My blog is nearly all about fiction - writing it, reading it, watching it, but once in a while I blog non-fiction. In this case, I'm assuming that this is mostly non-fiction, but I admit that sometimes I wondered, because this novel/biography has the same issues that I have with first person PoV fiction: how can the narrator possibly recall all these events in such detail?

It's not possible for someone to recall conversations not only word-for-word, but also the nuances attached to those words. At best you can have an impression, which may not even be accurate, of an exchange, and that's what I'm assuming went on here. Even if you keep a detailed diary, it's never that detailed! Even if you wrote the conversation down shortly after it occurred, you can't recall it that precisely. That said, this book was endlessly entertaining, enlightening in some parts, and LoL hilarious at times.

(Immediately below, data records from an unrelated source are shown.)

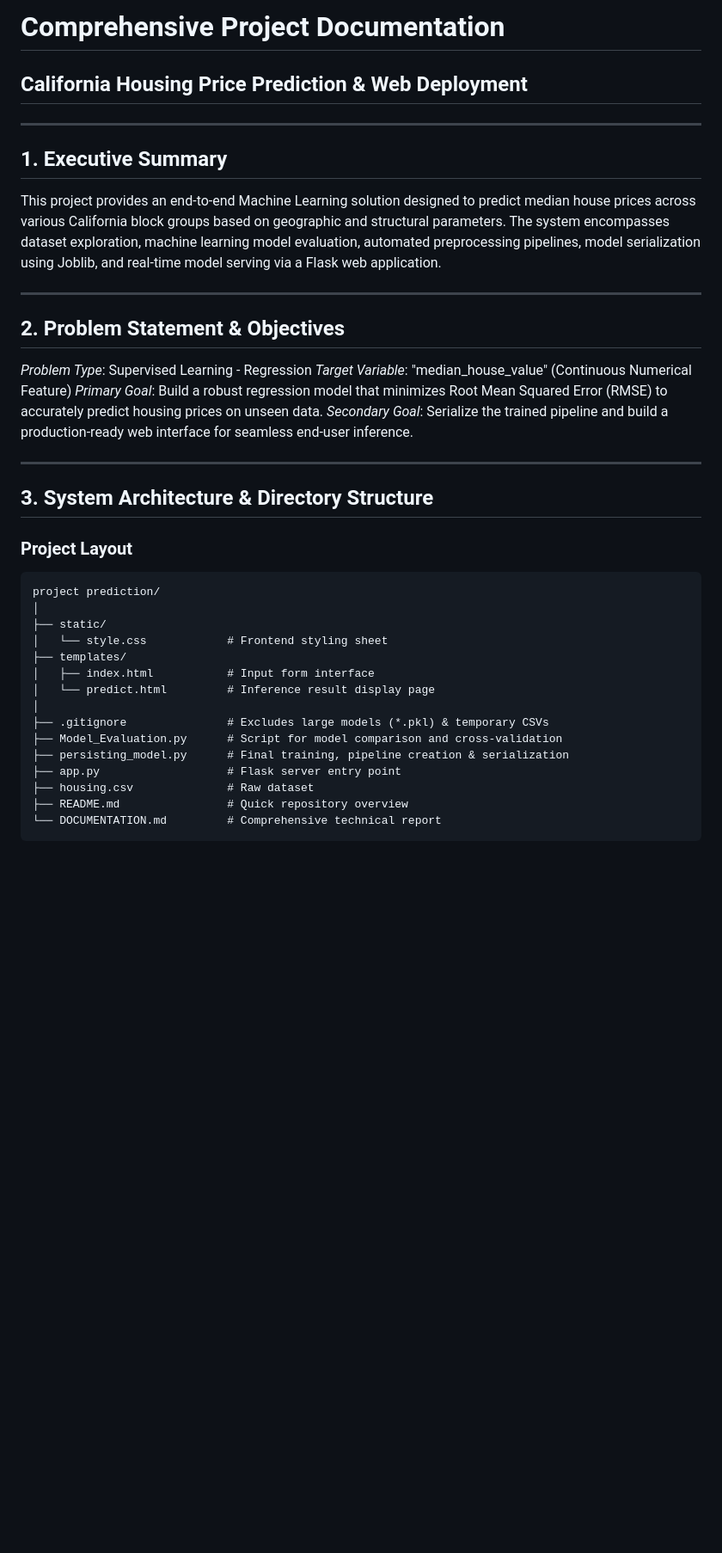
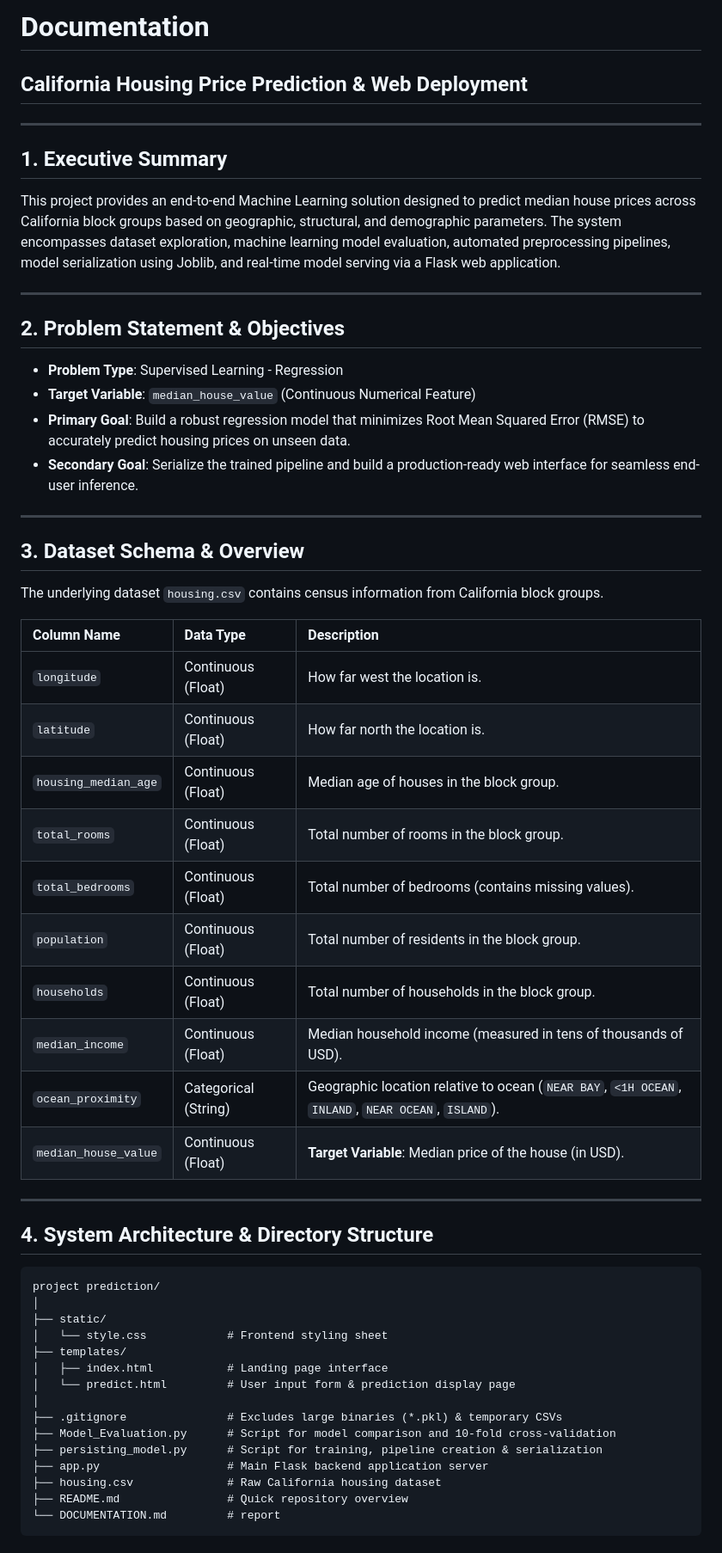
Before and after one commit to akramwasim-in/california-housing-prediction, a Markdown page: DOCUMENTATION.md, the part around one of its changes. Shown at 86% size. Drawn GitHub-style; blank space fills up the shorter version.

````diff
--- a/DOCUMENTATION.md
+++ b/DOCUMENTATION.md
@@ -1,35 +1,56 @@
-# Comprehensive Project Documentation
+# Documentation
 ## California Housing Price Prediction & Web Deployment
 
 ---
+
 ## 1. Executive Summary
-This project provides an end-to-end Machine Learning solution designed to predict median house prices across various California block groups based on geographic and structural parameters. The system encompasses dataset exploration, machine learning model evaluation, automated preprocessing pipelines, model serialization using Joblib, and real-time model serving via a Flask web application.
+This project provides an end-to-end Machine Learning solution designed to predict median house prices across California block groups based on geographic, structural, and demographic parameters. The system encompasses dataset exploration, machine learning model evaluation, automated preprocessing pipelines, model serialization using Joblib, and real-time model serving via a Flask web application.
 
 ---
+
 ## 2. Problem Statement & Objectives
-*Problem Type*: Supervised Learning - Regression
-*Target Variable*: "median_house_value" (Continuous Numerical Feature)
-*Primary Goal*: Build a robust regression model that minimizes Root Mean Squared Error (RMSE) to accurately predict housing prices on unseen data.
-*Secondary Goal*: Serialize the trained pipeline and build a production-ready web interface for seamless end-user inference.
+* **Problem Type**: Supervised Learning - Regression
+* **Target Variable**: `median_house_value` (Continuous Numerical Feature)
+* **Primary Goal**: Build a robust regression model that minimizes Root Mean Squared Error (RMSE) to accurately predict housing prices on unseen data.
+* **Secondary Goal**: Serialize the trained pipeline and build a production-ready web interface for seamless end-user inference.
 
 ---
-## 3. System Architecture & Directory Structure
 
-### Project Layout
+## 3. Dataset Schema & Overview
+
+The underlying dataset `housing.csv` contains census information from California block groups.
+
+| Column Name | Data Type | Description |
+| :--- | :--- | :--- |
+| `longitude` | Continuous (Float) | How far west the location is. |
+| `latitude` | Continuous (Float) | How far north the location is. |
+| `housing_median_age` | Continuous (Float) | Median age of houses in the block group. |
+| `total_rooms` | Continuous (Float) | Total number of rooms in the block group. |
+| `total_bedrooms` | Continuous (Float) | Total number of bedrooms (contains missing values). |
+| `population` | Continuous (Float) | Total number of residents in the block group. |
+| `households` | Continuous (Float) | Total number of households in the block group. |
+| `median_income` | Continuous (Float) | Median household income (measured in tens of thousands of USD). |
+| `ocean_proximity` | Categorical (String) | Geographic location relative to ocean (`NEAR BAY`, `<1H OCEAN`, `INLAND`, `NEAR OCEAN`, `ISLAND`). |
+| `median_house_value` | Continuous (Float) | **Target Variable**: Median price of the house (in USD). |
+
+---
+
+## 4. System Architecture & Directory Structure
+
 ```text
 project prediction/
 │
 ├── static/
 │   └── style.css            # Frontend styling sheet
 ├── templates/
-│   ├── index.html           # Input form interface
-│   └── predict.html         # Inference result display page
+│   ├── index.html           # Landing page interface
+│   └── predict.html         # User input form & prediction display page
 │
-├── .gitignore               # Excludes large models (*.pkl) & temporary CSVs
-├── Model_Evaluation.py      # Script for model comparison and cross-validation
-├── persisting_model.py      # Final training, pipeline creation & serialization
-├── app.py                   # Flask server entry point
-├── housing.csv              # Raw dataset
+├── .gitignore               # Excludes large binaries (*.pkl) & temporary CSVs
+├── Model_Evaluation.py      # Script for model comparison and 10-fold cross-validation
+├── persisting_model.py      # Script for training, pipeline creation & serialization
+├── app.py                   # Main Flask backend application server
+├── housing.csv              # Raw California housing dataset
 ├── README.md                # Quick repository overview
-└── DOCUMENTATION.md         # Comprehensive technical report
+└── DOCUMENTATION.md         # report
 ```
````
Also changed, not shown: other parts of DOCUMENTATION.md (+31 -25 lines).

There were some portions which fell flat for me, but very few. It helped that Moran is British so I had many common reference points with her which may be lost on American readers, although some of her writing is surprisingly mid-Atlantic. Maybe the UK has gone over to the American side a lot more than it had when I lived there.

Essentially, this story is highlights (or low-lights if you like) from Caitlin's (real name Catherine, pronounced Catlin - you'll have to read it to figure that out!) youth to the present (present when it was written, of course!), but with the focus tightly on feminine issues. She begins with her period making her see red, followed closely by public hair (well, it was pubic, but it's not now she's written a best-selling book about it...), and from there she rants on about breasts, feminism, bras, panties, obesity, genderism, love, marriage, abortion, role models, and fashion.

I highly recommend this. It beats anything else that I've ever read on feminism, and it has some new and interesting points of view to share.